Congress plans to continue the highway program authorizations through Nov. 20. Between now and then, lawmakers are optimistic they can finalize a long-term transportation bill.

The Senate this summer passed the Developing a Reliable and Innovative Vision for the Economy (DRIVE) Act (H.R. 22), while the House Transportation and Infrastructure Committee last week approved the Surface Transportation Reauthorization and Reform (STRR) Act of 2015 (H.R. 3763).

Both bills cover six years and include an extension of the PTC implementation deadline beyond Dec. 31, but farmers and ranchers say Congress can't wait until November to act on the issue. BNSF, Union Pacific and other large rail carriers have been working on PTC since the mandate was put in place in 2008, but it's a very large, complex system made up of multiple independent technologies, many of which didn't exist seven years ago.

Without an extension of the positive train control deadline, freight railroads have indicated they will suspend shipments of certain chemicals, such as chlorine used to purify drinking water and anhydrous ammonia used in fertilizer, well before the end of the year.

"A shutdown of rail service is very real, and rail customers are already starting to feel the impacts," the American Farm Bureau Federation and 132 other organizations wrote last week to Congress.

"We have received notifications that disruptions will begin next month to complete shipments that are in transit and that railroads will not accept new shipments. With a shutdown just around the corner, rail customers must start putting contingency plans into motion, including adjusting production schedules and workforce levels."

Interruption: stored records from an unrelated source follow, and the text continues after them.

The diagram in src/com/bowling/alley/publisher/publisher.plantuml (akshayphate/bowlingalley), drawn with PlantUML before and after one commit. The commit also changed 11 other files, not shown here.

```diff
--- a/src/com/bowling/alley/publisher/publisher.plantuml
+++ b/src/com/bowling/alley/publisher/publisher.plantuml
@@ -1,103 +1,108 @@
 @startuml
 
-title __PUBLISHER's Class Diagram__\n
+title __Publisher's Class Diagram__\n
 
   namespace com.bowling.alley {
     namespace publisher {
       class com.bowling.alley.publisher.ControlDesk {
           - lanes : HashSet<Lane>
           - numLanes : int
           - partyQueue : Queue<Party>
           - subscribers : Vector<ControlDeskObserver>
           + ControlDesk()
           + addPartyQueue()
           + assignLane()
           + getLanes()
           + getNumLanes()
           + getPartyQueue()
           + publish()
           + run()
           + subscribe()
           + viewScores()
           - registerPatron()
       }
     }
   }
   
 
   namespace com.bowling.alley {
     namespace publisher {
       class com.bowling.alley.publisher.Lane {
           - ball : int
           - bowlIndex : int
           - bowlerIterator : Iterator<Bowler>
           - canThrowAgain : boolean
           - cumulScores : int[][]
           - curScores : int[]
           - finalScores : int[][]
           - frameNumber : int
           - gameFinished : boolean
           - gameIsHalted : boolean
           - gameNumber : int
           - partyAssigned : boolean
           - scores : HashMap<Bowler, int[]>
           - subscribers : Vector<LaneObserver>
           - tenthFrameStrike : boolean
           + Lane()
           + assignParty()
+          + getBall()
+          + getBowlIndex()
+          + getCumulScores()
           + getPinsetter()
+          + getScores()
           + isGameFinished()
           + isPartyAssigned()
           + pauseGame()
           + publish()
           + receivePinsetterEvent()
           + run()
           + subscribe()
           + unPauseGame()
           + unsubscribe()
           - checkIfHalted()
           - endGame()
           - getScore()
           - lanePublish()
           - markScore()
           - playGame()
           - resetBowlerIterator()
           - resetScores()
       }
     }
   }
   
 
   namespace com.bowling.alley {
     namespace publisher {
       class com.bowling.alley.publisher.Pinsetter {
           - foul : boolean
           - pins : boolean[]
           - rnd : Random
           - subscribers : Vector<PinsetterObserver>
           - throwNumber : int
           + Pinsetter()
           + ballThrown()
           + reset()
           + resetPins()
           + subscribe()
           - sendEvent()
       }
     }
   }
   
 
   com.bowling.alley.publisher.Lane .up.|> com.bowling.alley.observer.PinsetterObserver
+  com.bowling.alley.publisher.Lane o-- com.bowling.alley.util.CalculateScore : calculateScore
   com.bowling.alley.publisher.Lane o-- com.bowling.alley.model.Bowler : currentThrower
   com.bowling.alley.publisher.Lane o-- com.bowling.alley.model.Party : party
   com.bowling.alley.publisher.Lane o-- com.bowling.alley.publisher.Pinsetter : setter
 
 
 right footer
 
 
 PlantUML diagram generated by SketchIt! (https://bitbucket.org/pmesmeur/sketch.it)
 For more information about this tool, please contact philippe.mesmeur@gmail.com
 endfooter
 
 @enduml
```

The House on Tuesday, Oct. 27, will consider a bill (H.R. 3819) to extend surface transportation programs through Nov. 20. The must-pass legislation includes a Farm Bureau-supported three-year extension of the PTC deadline.